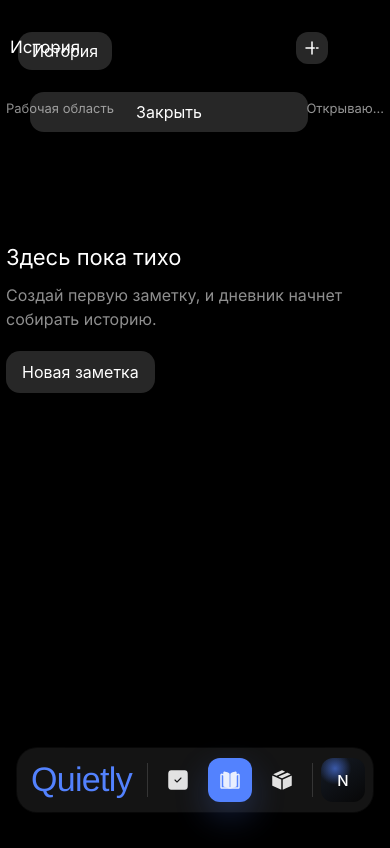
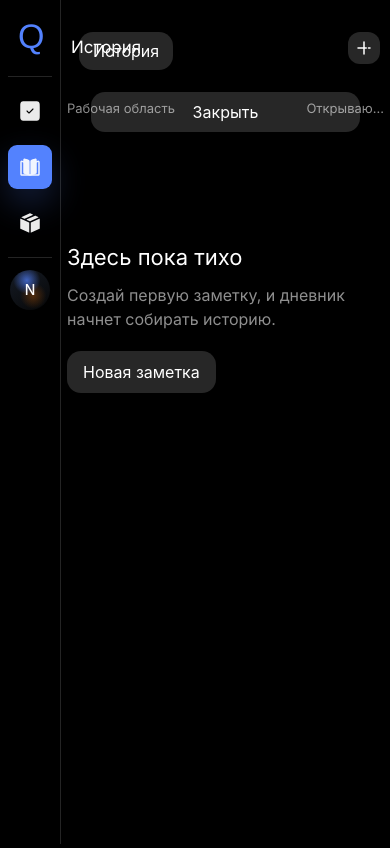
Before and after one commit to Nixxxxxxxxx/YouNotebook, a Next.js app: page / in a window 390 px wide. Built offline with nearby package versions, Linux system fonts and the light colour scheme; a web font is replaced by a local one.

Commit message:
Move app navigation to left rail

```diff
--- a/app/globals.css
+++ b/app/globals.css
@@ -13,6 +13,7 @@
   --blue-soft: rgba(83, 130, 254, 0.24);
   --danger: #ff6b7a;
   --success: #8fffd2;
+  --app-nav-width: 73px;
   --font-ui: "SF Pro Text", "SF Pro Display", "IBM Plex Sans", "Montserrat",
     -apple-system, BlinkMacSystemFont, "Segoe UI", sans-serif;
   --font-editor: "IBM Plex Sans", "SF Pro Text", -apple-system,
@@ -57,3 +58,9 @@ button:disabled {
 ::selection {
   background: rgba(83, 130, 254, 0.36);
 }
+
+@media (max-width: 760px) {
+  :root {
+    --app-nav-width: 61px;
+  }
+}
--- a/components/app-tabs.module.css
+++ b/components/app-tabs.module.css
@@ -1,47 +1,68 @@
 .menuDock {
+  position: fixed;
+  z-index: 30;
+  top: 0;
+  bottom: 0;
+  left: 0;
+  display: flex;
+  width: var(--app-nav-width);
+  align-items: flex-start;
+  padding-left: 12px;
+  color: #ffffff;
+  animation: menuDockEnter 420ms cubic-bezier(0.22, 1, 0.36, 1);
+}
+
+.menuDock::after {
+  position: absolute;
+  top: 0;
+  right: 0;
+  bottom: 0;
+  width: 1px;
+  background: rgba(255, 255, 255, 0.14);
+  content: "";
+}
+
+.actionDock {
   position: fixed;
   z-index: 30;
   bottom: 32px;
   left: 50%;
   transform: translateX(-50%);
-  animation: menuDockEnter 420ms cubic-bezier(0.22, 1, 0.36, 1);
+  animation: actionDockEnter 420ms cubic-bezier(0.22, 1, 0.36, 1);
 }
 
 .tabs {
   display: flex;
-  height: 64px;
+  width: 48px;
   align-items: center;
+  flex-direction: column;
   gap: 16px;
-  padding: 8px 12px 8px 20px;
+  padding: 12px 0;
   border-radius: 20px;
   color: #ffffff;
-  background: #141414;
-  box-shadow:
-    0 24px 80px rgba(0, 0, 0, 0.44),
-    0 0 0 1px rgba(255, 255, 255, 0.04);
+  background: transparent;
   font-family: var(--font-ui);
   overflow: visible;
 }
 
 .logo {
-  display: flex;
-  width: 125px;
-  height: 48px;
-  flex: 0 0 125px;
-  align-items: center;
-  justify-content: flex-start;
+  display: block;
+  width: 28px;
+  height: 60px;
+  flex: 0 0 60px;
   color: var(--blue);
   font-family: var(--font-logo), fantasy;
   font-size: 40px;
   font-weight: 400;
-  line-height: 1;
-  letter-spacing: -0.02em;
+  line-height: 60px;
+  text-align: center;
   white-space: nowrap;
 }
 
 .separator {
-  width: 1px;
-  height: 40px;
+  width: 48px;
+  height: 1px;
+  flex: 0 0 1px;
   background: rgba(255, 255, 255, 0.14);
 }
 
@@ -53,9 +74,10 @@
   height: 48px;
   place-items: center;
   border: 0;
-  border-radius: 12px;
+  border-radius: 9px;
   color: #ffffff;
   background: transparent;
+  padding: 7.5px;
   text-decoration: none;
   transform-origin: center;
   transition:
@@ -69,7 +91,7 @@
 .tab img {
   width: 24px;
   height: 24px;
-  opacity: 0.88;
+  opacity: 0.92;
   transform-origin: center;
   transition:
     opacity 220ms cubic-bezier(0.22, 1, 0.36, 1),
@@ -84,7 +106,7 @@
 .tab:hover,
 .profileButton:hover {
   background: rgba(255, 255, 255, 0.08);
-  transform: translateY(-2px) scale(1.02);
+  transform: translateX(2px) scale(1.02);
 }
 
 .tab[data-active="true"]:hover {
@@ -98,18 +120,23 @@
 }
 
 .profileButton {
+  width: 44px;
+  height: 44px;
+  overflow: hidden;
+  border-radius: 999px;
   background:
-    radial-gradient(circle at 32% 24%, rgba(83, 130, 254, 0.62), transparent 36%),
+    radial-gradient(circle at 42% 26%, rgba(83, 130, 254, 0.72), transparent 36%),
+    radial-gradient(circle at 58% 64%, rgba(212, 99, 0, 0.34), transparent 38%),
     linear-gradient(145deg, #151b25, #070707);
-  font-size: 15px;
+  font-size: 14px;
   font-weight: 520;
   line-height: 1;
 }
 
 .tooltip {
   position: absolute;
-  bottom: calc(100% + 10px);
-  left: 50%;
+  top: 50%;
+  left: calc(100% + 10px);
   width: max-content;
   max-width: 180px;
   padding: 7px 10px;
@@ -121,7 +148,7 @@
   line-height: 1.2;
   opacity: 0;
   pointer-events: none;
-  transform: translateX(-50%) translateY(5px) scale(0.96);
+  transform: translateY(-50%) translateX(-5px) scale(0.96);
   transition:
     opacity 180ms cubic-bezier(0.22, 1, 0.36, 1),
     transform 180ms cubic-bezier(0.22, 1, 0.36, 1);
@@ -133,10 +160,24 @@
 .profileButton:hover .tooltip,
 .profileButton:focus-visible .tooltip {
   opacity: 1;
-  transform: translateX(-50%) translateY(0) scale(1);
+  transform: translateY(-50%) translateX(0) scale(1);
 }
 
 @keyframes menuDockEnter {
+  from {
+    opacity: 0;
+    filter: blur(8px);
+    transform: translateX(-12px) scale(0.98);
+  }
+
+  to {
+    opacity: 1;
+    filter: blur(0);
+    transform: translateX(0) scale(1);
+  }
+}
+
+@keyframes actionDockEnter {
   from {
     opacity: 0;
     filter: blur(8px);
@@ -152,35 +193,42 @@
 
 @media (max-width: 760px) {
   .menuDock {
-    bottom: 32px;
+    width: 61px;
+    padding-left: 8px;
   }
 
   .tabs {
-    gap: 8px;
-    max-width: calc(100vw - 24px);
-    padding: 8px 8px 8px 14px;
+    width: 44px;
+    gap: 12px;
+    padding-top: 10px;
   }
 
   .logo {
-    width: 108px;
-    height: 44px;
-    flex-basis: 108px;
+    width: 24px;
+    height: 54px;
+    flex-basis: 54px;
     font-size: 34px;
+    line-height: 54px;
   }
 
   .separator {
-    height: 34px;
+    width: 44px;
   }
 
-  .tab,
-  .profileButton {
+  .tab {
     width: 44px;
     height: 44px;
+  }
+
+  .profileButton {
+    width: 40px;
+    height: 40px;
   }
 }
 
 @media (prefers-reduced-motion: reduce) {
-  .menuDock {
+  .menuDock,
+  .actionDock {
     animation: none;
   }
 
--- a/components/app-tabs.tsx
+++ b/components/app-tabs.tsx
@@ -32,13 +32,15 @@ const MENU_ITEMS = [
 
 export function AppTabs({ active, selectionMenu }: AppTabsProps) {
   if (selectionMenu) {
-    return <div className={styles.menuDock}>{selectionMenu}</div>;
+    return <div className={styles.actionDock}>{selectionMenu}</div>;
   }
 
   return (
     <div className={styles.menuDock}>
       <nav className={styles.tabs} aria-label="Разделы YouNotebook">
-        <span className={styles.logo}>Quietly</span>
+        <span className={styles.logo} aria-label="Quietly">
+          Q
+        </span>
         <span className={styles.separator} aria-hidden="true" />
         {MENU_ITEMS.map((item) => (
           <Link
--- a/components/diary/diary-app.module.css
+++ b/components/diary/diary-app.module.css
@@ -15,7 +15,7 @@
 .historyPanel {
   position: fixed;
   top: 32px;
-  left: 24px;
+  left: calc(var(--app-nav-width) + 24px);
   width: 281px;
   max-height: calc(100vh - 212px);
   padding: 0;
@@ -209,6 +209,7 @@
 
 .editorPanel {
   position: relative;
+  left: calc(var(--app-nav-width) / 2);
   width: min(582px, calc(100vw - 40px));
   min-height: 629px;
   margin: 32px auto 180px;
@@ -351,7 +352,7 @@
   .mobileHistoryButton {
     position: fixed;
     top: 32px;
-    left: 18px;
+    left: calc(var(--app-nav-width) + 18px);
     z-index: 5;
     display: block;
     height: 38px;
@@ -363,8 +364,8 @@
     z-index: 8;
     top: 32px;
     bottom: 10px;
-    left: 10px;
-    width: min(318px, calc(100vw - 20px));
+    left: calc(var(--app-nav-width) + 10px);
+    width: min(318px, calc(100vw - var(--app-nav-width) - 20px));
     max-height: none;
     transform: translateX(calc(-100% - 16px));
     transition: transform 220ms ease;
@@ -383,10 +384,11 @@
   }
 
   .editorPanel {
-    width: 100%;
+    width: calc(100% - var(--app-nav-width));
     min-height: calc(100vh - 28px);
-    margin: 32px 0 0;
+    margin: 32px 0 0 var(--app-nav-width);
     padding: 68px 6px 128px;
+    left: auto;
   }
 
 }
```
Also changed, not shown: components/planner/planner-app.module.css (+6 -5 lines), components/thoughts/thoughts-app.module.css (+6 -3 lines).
##############################
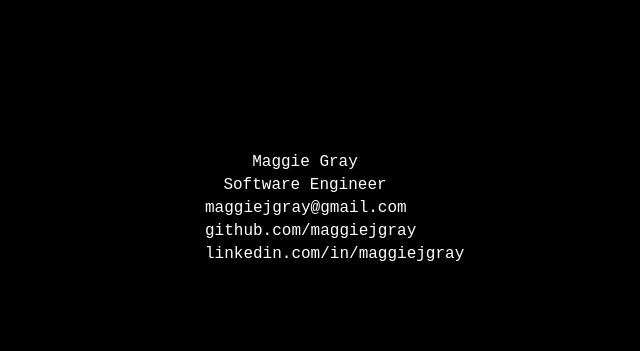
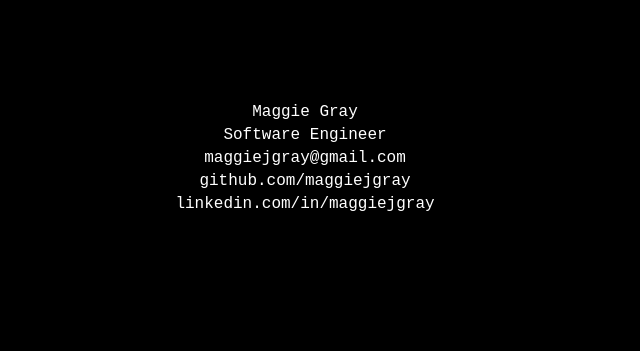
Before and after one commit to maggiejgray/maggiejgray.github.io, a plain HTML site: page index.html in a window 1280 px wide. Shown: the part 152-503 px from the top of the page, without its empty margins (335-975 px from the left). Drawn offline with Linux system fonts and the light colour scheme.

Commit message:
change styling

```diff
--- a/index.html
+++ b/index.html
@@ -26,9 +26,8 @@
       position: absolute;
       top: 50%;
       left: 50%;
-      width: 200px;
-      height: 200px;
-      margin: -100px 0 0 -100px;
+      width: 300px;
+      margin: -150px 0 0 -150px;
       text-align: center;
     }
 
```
##############################
What you are asked to do.
Filter on the word "bottom": copy each matching line from the entries above.

Written reply.
+  bottom: 0;
+  bottom: 0;
   bottom: 32px;
-  bottom: calc(100% + 10px);
-    bottom: 32px;
     bottom: 10px;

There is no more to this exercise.